I don’t really cry at movies. In fact, it was only in the last year that I ever cried during a film, and it happened twice. The second time was during Schindler’s List, which makes total sense. I was home alone during a pandemic, watching one of the most heart wrenching movies of all time, and then Itzhak gives Schindler that damn ring (deep breath)… and Schindler realizes how much more he could have done (in an admittedly hammy display of grief), and I laid on my couch and cried for humanity.
But that was the second time, after the dam of tears was burst from an initial cry at a much stranger movie to cry at, Creed II. I kind of wish it had been reversed, and Schindler’s List had been my first movie-cry and that Creed II was a secondary cry after I had already established an ability to cry from watching a good flick.
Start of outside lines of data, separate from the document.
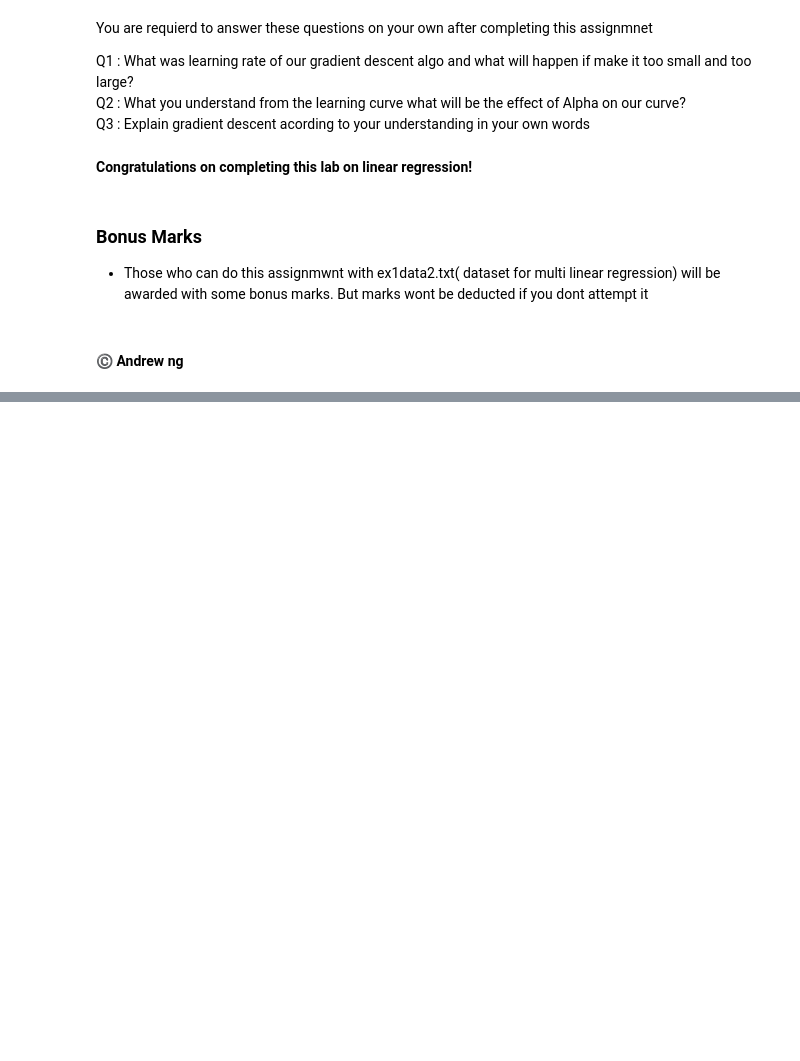
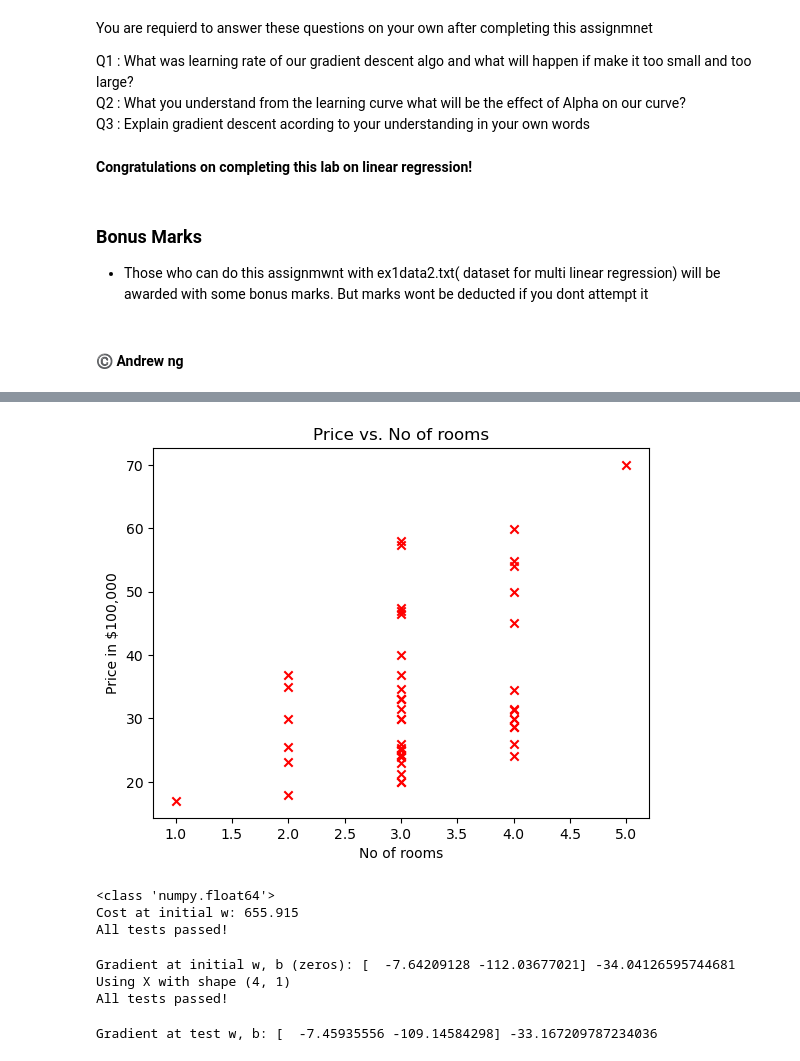
Before and after one commit to HaiderManzoor/gradient_descent_regre, a Jupyter notebook: Regression_GD_.ipynb, the cells around one changed output, grey strips where cells are left out. Drawn from its saved outputs; the diff is of its cells as text; code cells hidden in the pictures; blank space fills up the shorter version.

Commit message:
using gradient descent

```diff
--- a/Regression_GD_.ipynb
+++ b/Regression_GD_.ipynb
@@ -632,0 +624,14 @@ Q3 : Explain gradient descent acording to your understanding in your own words
+# %%
+# Create a scatter plot of the data. To change the markers to red "x",
+# we used the 'marker' and 'c' parameters
+plt.scatter(x_train[:,1], y_train, marker='x', c='r')
+
+# Set the title
+plt.title("Price vs. No of rooms")
+# Set the y-axis label
+plt.ylabel('Price in $100,000')
+# Set the x-axis label
+plt.xlabel('No of rooms')
+plt.show()
+# %% [output]
+[figure, added]
@@ -632,0 +661,17 @@ Q3 : Explain gradient descent acording to your understanding in your own words
+# %%
+import numpy as np
+# Compute and display gradient with w initialized to zeroes
+initial_w = np.zeros(x_train.shape[1])
+initial_b = 0
+
+cost = compute_cost(x_train, y_train, initial_w, initial_b)
+print(type(cost))
+print(f'Cost at initial w: {cost:.3f}')
+
+# Public tests
+from public_tests import *
+compute_cost_test(compute_cost)
+# %% [output]
+<class 'numpy.float64'>
+Cost at initial w: 655.915
+All tests passed!
@@ -632,0 +700,23 @@ Q3 : Explain gradient descent acording to your understanding in your own words
+# %%
+# Compute and display gradient with w initialized to zeroes
+initial_w = np.zeros(x_train.shape[1])
+initial_b = 0
+
+tmp_dj_dw, tmp_dj_db = compute_gradient(x_train, y_train, initial_w, initial_b)
+print('Gradient at initial w, b (zeros):', tmp_dj_dw, tmp_dj_db)
+
+compute_gradient_test(compute_gradient)
+# %% [output]
+Gradient at initial w, b (zeros): [  -7.64209128 -112.03677021] -34.04126595744681
+Using X with shape (4, 1)
+All tests passed!
+# %%
+# Compute and display cost and gradient with non-zero w
+
+test_w = np.full(x_train.shape[1], 0.2)
+test_b = 0.2
+tmp_dj_dw, tmp_dj_db = compute_gradient(x_train, y_train, test_w, test_b)
+
+print('Gradient at test w, b:', tmp_dj_dw, tmp_dj_db)
+# %% [output]
+Gradient at test w, b: [  -7.45935556 -109.14584298] -33.167209787234036
```
Also changed, not shown: parts of 14 cells of this notebook.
But no. Creed II was the movie that sparked my tears.
I’ve always loved Rocky movies. Ever since I was a kid, I would plant myself in front of the TV for Rocky movie marathons, enraptured by the training and the fighting and the external conflict that was rooted in something so much deeper and human. Those choreographed fights mimicked so perfectly Rocky’s journey from a bum on the streets, to a somebody, to needing to prove himself and validate his journey, to seeking retribution for his friends and/or country.
Sports have always been a vehicle to tell stories of conflict in a visual way, and it feels the purest in boxing. One man versus another, swinging their way out of their circumstances. Those ropes box in their entire world and all of its present trouble, and the person in the other corner becomes the human embodiment of their problems.
And it doesn’t just work in Rocky films. I love The Fighter and Million Dollar Baby. And the arc is rooted in classics like On the Waterfront and Raging Bull. We even apply these ideas to the real world with classic books like The Sweet Science and biopics like Ali, as well as the way Muhammad Ali’s life was portrayed by news and media. Boxing has always served as a symbol of something greater- a simple embodiment of man’s struggle.
So when the Creed movies came along, I should have known they would sucker punch me into loving them. But, just as with Rocky Balboa, I assumed it would be a fan service money grab. Which it was, but all three of them are also great movies because they understand what they are, and because the relationship between man and boxing, and the way movies tell that story now has well-established parameters from a rich history of storytelling.
Then, when I finally got around to streaming Creed II, expecting to like it because of my love of Rocky, but also expecting to find it a bit cheesy and played out (they brought back Drago after all, which was the ultimate nod to just trying to make money), I was blown away by how genuine the story felt. It did not suffer from any contrivance from the previous story, but became a natural offshoot of Adonis’ journey, just like all the additions to Rocky’s life (except for Rocky V, but we don’t talk about Rocky V) felt like a natural extension of his journey.
But because of a variety of factors- Michael B. Jordan, the modernization of the story, the music, the conflict of trying to be a good husband and father in a messed up and confusing world- this movie shadow boxed my emotions more than any of its predecessors.
I was emotional the entire movie. But let’s fast-forward to his final fight with Drago.
Adonis’ is a champion only in name, everyone knows he should have lost the last fight, and he should lose this one too. He doesn’t know how to be a father- after all, he grew up without one- and is scared at the very idea of it. And now he must fight the man everyone thinks is greater than him, the offspring of the man who denied Adonis’ his right to a father. And this young Drago becomes Adonis’ fear of parenting, becomes Adonis’ fear that everything he had was merely given to him because of the last name he so loves and hates. And he is afraid of Drago. Adonis was abuse in the last fight, face smashed, ribs broken, beaten into a limping, disfigured version of his former self. And now he must stand in that ring and face it all. And he must fight, with Bianca and Rocky in his corner, and his child waiting for him at home.
And more so than any previous Rocky installment, this culminating fight does not go smoothly. At points, it does not even feel equal. Drago, bludgeons Creed, knocks him down, incarnates everything Adonis’ feared might happen, making him feel unequal to the task set before him, even more than he already did. Drago gave him every reason to quit. But just as Creed rose up from the pavement in the desert, he rose off of the mat in the ring, Rocky’s music played, Adonis gave that look, through a bloody and battered face, that only Michael B. Jordan can give. And I wept…
Did you like this post? Click here for Did You blank It? homepage.
For more posts like this, like, comment, or follow, or check us out on Twitter @BlankDid.
If you liked this, you may also like:
Is Ivan Drago Overhyped? [Rocky IV]
Workout Montages [Rocky, Creed]
Top 50 Favorite Movies List
End Of Year Media Round-Up 
Netflix And The New Made-For-TV Movies
Rewatching TV And Movies